Laura Ramos’ excellent research on using customer goodwill contains many insights worth learning from, but one that many companies have particularly begun following her lead on is moving away from one-off customer advocacy programs to ongoing programs that reward constant, active participation. If your company has a customer advisory board or other long-running loyalty programs, you can remind your customers that compared with other activities, participation in a TEI interview is anonymous. This means that it’s much easier to clear with legal and PR (and only a one-time, hour-long commitment) but still counts as an activity to gain access to the perks of customer advisory board membership.
- Customers can (anonymously) learn from each other.
With most industries, it’s rare for organizations to candidly speak with each other about difficulties they face and the solutions they’ve settled on to overcome adversity. Since most TEIs involve multiple anonymous interviews, access to a TEI case study presents a rare chance for your customers: They can read about how other organizations — possibly even their competitors — dealt with the same problems they have and how they made use of your solution. Larger enterprises can often see certain features of a solution go unused due to red tape or organizational dysfunction, so reading quotes from a smaller organization using those features can be a wake-up call. Conversely, smaller organizations can learn from enterprise accounts and glean insight into how their environments and practices around your solution might have to change as they scale up.
- TEI interviews are a great chance to give candid, anonymous feedback.
When asked to participate in a TEI interview, most of your customers will probably assume that they’re being asked to gush about your product. While it’s true that we love interviewing folks who are head over heels for the solution we’re asking about, it’s not the gushing we’re after — it’s the truth. TEI interviews are anonymous and conducted without anyone from the solution owner present because we want to ensure that customers feel they can speak to us honestly and without reservation. This doesn’t just result in a better study, but also acts as a prime opportunity for customers to provide you with clear, unambiguous feedback that we can pass on anonymously to you.
Lining up customers for a TEI case study can be intimidating, and understandably so. Vetting potential customers, walking interviewees through our processes, and scheduling the actual call can be a bit of a pain (though it’s all a little easier if you share this amazing video explaining the process!). But with a little consideration of what your customers are going through — how big they are, what they need from you, and who on their side might be chomping at the bit to prove how great your product is — it can go much more smoothly than you might think.
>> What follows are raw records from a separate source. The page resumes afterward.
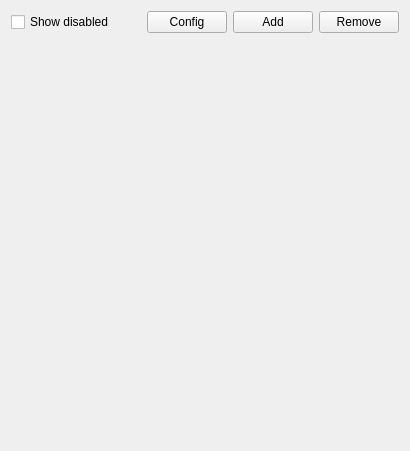
This is damc_gui/MainWindow.ui in amurzeau/damc as Qt 5 draws it before an edit. The edited form follows.
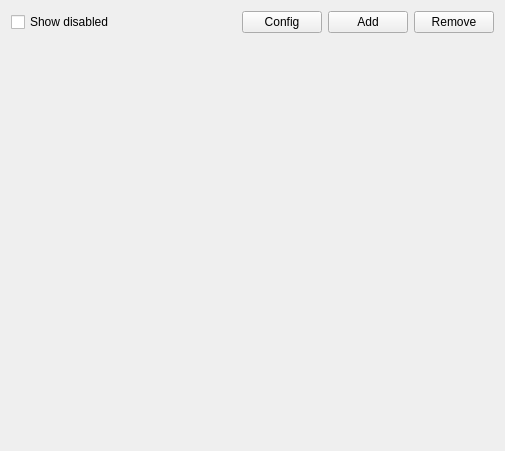
This is the edited form.

```diff
--- a/damc_gui/MainWindow.ui
+++ b/damc_gui/MainWindow.ui
@@ -6,7 +6,7 @@
    <rect>
     <x>0</x>
     <y>0</y>
-    <width>410</width>
+    <width>505</width>
     <height>451</height>
    </rect>
   </property>
```
Left out of the diff: 40 changed lines with no effect on the pictures.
Especially if you don’t wait until the day before the deadline to put the video game controller down.